Callanish, a series of towering megaliths which have stood proud on a hill against powerful winds battering against them for longer than the Great Pyramids have stood. They protrude from the ground as though affixed to the ground by some magic; while a person may feel that they will be blown from the hillside the stones, often looking somewhat precariously balanced, are stuck fast. As if that in itself is not a marvel, then the legends around it definitely are. There is the usual tale told across Britain at sites of standing stones that once they towered as giants, aloft to all but their refusal to convert to Christian led to them being turned to stone by one Saint or another. But Callanish holds so much history that not only does is predate Christianity by almost 3000 years and to go even further it predates most cultural records as it existed 1700 years before the Celts came to Scotland. While it is unknown exactly what was worshipped at Callanish it is believed that it was a site of spiritual significance in Neolithic Scotland, furthermore it is thought to have had some significance to the later Celts and it was not until the introduction of Christianity that the stones were viewed as a monument to forbidden pagan ritualism.

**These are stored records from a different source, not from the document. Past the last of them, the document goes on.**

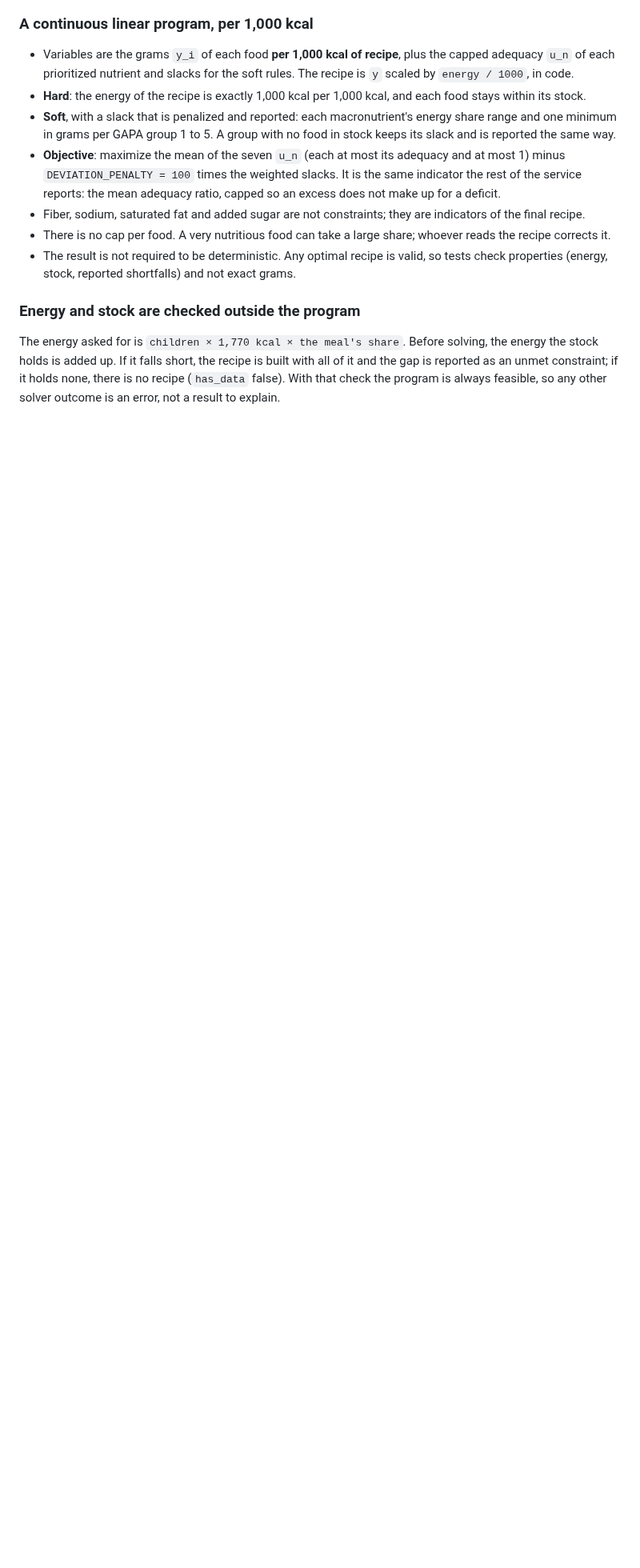
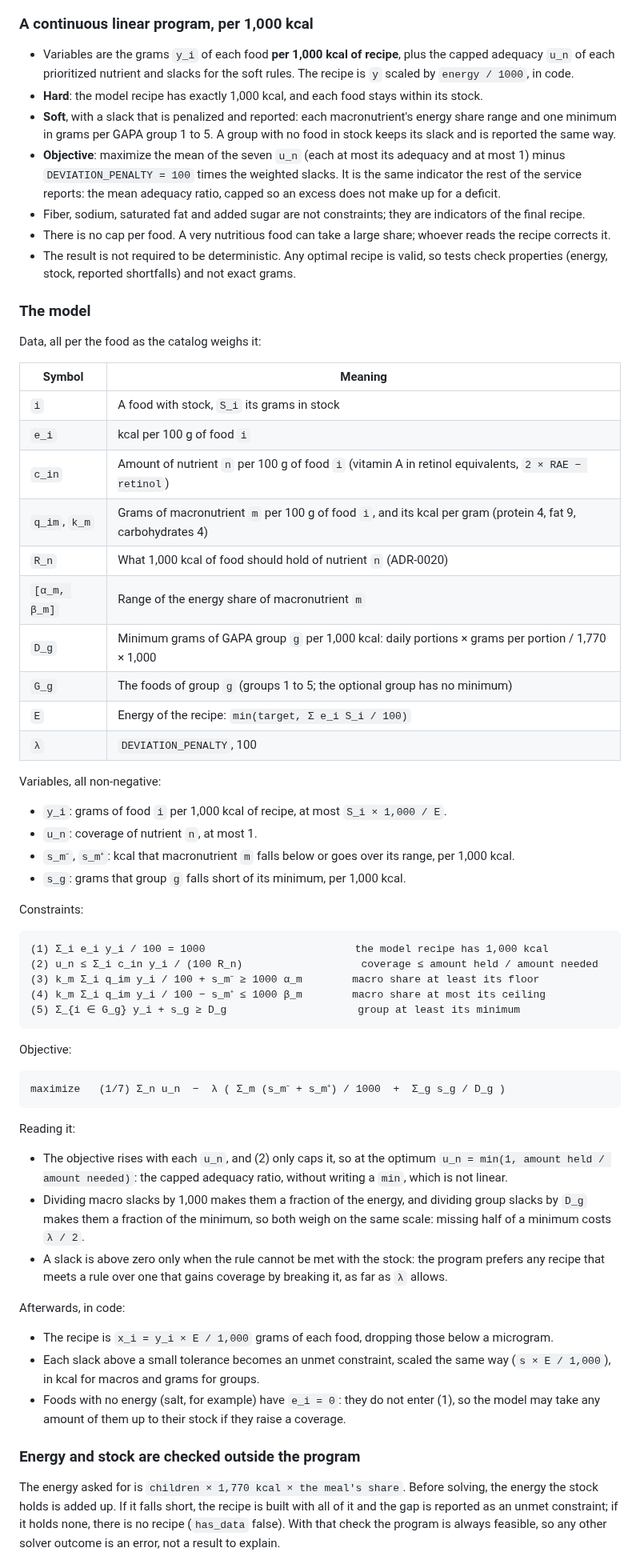
Before and after one commit to IngenieriaParaLaAlimentacion/backend, a Markdown page: docs/adr/0021-nutrition-recipe-optimizer.md, the part around one of its changes. Shown at 80% size. GitHub-like rendering; blank space fills up the shorter version.

Commit message:
docs: write the optimizer model formulas in the adr

````diff
--- a/docs/adr/0021-nutrition-recipe-optimizer.md
+++ b/docs/adr/0021-nutrition-recipe-optimizer.md
@@ -18,7 +18,7 @@ need, and must say what it could not satisfy instead of failing.
 
 - Variables are the grams `y_i` of each food **per 1,000 kcal of recipe**, plus the capped adequacy `u_n` of
   each prioritized nutrient and slacks for the soft rules. The recipe is `y` scaled by `energy / 1000`, in code.
-- **Hard**: the energy of the recipe is exactly 1,000 kcal per 1,000 kcal, and each food stays within its stock.
+- **Hard**: the model recipe has exactly 1,000 kcal, and each food stays within its stock.
 - **Soft**, with a slack that is penalized and reported: each macronutrient's energy share range and one minimum
   in grams per GAPA group 1 to 5. A group with no food in stock keeps its slack and is reported the same way.
 - **Objective**: maximize the mean of the seven `u_n` (each at most its adequacy and at most 1) minus
@@ -28,6 +28,63 @@ need, and must say what it could not satisfy instead of failing.
 - There is no cap per food. A very nutritious food can take a large share; whoever reads the recipe corrects it.
 - The result is not required to be deterministic. Any optimal recipe is valid, so tests check properties
   (energy, stock, reported shortfalls) and not exact grams.
+
+### The model
+
+Data, all per the food as the catalog weighs it:
+
+| Symbol | Meaning |
+| --- | --- |
+| `i` | A food with stock, `S_i` its grams in stock |
+| `e_i` | kcal per 100 g of food `i` |
+| `c_in` | Amount of nutrient `n` per 100 g of food `i` (vitamin A in retinol equivalents, `2 × RAE − retinol`) |
+| `q_im`, `k_m` | Grams of macronutrient `m` per 100 g of food `i`, and its kcal per gram (protein 4, fat 9, carbohydrates 4) |
+| `R_n` | What 1,000 kcal of food should hold of nutrient `n` (ADR-0020) |
+| `[α_m, β_m]` | Range of the energy share of macronutrient `m` |
+| `D_g` | Minimum grams of GAPA group `g` per 1,000 kcal: daily portions × grams per portion / 1,770 × 1,000 |
+| `G_g` | The foods of group `g` (groups 1 to 5; the optional group has no minimum) |
+| `E` | Energy of the recipe: `min(target, Σ e_i S_i / 100)` |
+| `λ` | `DEVIATION_PENALTY`, 100 |
+
+Variables, all non-negative:
+
+- `y_i`: grams of food `i` per 1,000 kcal of recipe, at most `S_i × 1,000 / E`.
+- `u_n`: coverage of nutrient `n`, at most 1.
+- `s_m⁻`, `s_m⁺`: kcal that macronutrient `m` falls below or goes over its range, per 1,000 kcal.
+- `s_g`: grams that group `g` falls short of its minimum, per 1,000 kcal.
+
+Constraints:
+
+```
+(1) Σ_i e_i y_i / 100 = 1000                        the model recipe has 1,000 kcal
+(2) u_n ≤ Σ_i c_in y_i / (100 R_n)                   coverage ≤ amount held / amount needed
+(3) k_m Σ_i q_im y_i / 100 + s_m⁻ ≥ 1000 α_m        macro share at least its floor
+(4) k_m Σ_i q_im y_i / 100 − s_m⁺ ≤ 1000 β_m        macro share at most its ceiling
+(5) Σ_{i ∈ G_g} y_i + s_g ≥ D_g                     group at least its minimum
+```
+
+Objective:
+
+```
+maximize   (1/7) Σ_n u_n  −  λ ( Σ_m (s_m⁻ + s_m⁺) / 1000  +  Σ_g s_g / D_g )
+```
+
+Reading it:
+
+- The objective rises with each `u_n`, and (2) only caps it, so at the optimum `u_n = min(1, amount held /
+  amount needed)`: the capped adequacy ratio, without writing a `min`, which is not linear.
+- Dividing macro slacks by 1,000 makes them a fraction of the energy, and dividing group slacks by `D_g` makes
+  them a fraction of the minimum, so both weigh on the same scale: missing half of a minimum costs `λ / 2`.
+- A slack is above zero only when the rule cannot be met with the stock: the program prefers any recipe that
+  meets a rule over one that gains coverage by breaking it, as far as `λ` allows.
+
+Afterwards, in code:
+
+- The recipe is `x_i = y_i × E / 1,000` grams of each food, dropping those below a microgram.
+- Each slack above a small tolerance becomes an unmet constraint, scaled the same way (`s × E / 1,000`), in kcal
+  for macros and grams for groups.
+- Foods with no energy (salt, for example) have `e_i = 0`: they do not enter (1), so the model may take any
+  amount of them up to their stock if they raise a coverage.
 
 ### Energy and stock are checked outside the program
 
````
Also changed, not shown: other parts of docs/adr/0021-nutrition-recipe-optimizer.md (+1 -2 lines).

During the Celtic era there is also little evidence of exactly what gods were worshipped but Roman accounts from around the 1stC BC mention a site fitting the description of Callanish said to lie in Britain and in that place, they worshipped a primarily a sun god. It is also believed that due to the importance of agriculture that the god Dagda may have also been a deity although no contemporary sources uphold that this name use used by the Celts on Lewis. I propose to tell a tale, set in this Celtic time, of a white cow.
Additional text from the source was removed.